User interface change data =>
Content starts

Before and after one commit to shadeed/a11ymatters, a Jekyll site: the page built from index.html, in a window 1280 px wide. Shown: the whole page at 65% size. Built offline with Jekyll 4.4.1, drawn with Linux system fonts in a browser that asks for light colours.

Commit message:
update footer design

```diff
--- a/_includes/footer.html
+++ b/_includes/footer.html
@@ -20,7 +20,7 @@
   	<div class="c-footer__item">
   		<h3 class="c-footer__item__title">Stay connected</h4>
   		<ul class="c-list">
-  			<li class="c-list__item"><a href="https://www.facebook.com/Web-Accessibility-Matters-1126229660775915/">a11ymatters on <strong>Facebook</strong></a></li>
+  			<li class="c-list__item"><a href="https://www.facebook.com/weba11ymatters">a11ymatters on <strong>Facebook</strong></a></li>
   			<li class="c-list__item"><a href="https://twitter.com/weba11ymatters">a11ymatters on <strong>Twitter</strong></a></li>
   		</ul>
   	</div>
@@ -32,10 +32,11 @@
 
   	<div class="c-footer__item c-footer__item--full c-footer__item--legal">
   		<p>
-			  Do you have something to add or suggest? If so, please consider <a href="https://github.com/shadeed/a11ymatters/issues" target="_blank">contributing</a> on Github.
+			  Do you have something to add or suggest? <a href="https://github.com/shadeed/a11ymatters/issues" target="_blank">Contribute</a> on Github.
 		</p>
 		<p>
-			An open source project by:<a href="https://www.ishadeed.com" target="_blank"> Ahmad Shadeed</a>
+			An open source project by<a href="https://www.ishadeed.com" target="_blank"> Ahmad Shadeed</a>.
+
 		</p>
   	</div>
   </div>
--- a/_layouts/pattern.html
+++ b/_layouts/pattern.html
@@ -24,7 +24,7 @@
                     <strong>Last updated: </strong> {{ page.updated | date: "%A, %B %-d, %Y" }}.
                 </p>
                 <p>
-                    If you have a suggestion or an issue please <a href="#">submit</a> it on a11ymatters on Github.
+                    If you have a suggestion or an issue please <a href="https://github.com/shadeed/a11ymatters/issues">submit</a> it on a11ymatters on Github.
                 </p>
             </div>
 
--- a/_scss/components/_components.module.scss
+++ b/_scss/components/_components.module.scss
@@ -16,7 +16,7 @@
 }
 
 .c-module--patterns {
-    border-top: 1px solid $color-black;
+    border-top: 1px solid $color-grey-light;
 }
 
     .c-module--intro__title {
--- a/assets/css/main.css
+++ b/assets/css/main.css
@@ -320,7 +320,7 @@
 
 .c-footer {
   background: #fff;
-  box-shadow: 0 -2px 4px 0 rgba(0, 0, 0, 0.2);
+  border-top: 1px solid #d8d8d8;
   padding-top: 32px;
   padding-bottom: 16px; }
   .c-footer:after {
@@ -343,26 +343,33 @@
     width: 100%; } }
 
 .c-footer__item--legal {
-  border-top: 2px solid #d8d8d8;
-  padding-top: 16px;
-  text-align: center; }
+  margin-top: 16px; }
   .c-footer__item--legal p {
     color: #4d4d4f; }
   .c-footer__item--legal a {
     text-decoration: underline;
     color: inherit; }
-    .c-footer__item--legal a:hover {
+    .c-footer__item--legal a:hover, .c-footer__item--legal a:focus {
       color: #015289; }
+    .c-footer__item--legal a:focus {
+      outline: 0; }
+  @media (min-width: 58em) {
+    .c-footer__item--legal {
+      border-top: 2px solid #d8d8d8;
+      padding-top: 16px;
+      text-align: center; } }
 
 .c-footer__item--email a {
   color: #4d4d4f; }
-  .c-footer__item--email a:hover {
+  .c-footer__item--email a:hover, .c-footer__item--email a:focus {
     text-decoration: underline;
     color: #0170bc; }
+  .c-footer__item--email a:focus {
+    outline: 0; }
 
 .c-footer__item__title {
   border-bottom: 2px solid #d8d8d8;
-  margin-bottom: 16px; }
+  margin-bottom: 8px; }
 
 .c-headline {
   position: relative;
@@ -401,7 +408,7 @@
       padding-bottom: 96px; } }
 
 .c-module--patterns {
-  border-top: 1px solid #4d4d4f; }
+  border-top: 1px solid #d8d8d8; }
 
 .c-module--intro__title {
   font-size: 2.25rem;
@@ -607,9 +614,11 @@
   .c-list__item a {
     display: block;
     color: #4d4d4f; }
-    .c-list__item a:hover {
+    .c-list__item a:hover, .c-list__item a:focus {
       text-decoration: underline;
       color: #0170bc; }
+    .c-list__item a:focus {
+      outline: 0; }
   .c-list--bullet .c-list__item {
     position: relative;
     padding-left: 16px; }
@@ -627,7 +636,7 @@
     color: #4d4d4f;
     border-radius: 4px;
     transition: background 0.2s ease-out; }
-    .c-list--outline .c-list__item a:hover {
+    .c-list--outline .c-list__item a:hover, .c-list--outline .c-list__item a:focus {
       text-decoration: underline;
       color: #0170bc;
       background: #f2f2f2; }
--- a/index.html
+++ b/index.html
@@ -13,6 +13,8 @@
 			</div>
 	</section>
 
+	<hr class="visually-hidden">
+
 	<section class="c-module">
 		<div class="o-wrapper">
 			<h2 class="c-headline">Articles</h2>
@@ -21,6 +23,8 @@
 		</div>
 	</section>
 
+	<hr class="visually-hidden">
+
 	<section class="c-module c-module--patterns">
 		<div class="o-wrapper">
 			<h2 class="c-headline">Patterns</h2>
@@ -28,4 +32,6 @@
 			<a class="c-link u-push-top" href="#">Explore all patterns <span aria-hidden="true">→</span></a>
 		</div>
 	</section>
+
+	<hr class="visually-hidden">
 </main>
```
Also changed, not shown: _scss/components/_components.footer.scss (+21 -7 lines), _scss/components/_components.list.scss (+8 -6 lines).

Content ends

Work to complete => Collect every line from the records above that contains the word "email".

Solved problem =>
 .c-footer__item--email a {
-  .c-footer__item--email a:hover {
+  .c-footer__item--email a:hover, .c-footer__item--email a:focus {
+  .c-footer__item--email a:focus {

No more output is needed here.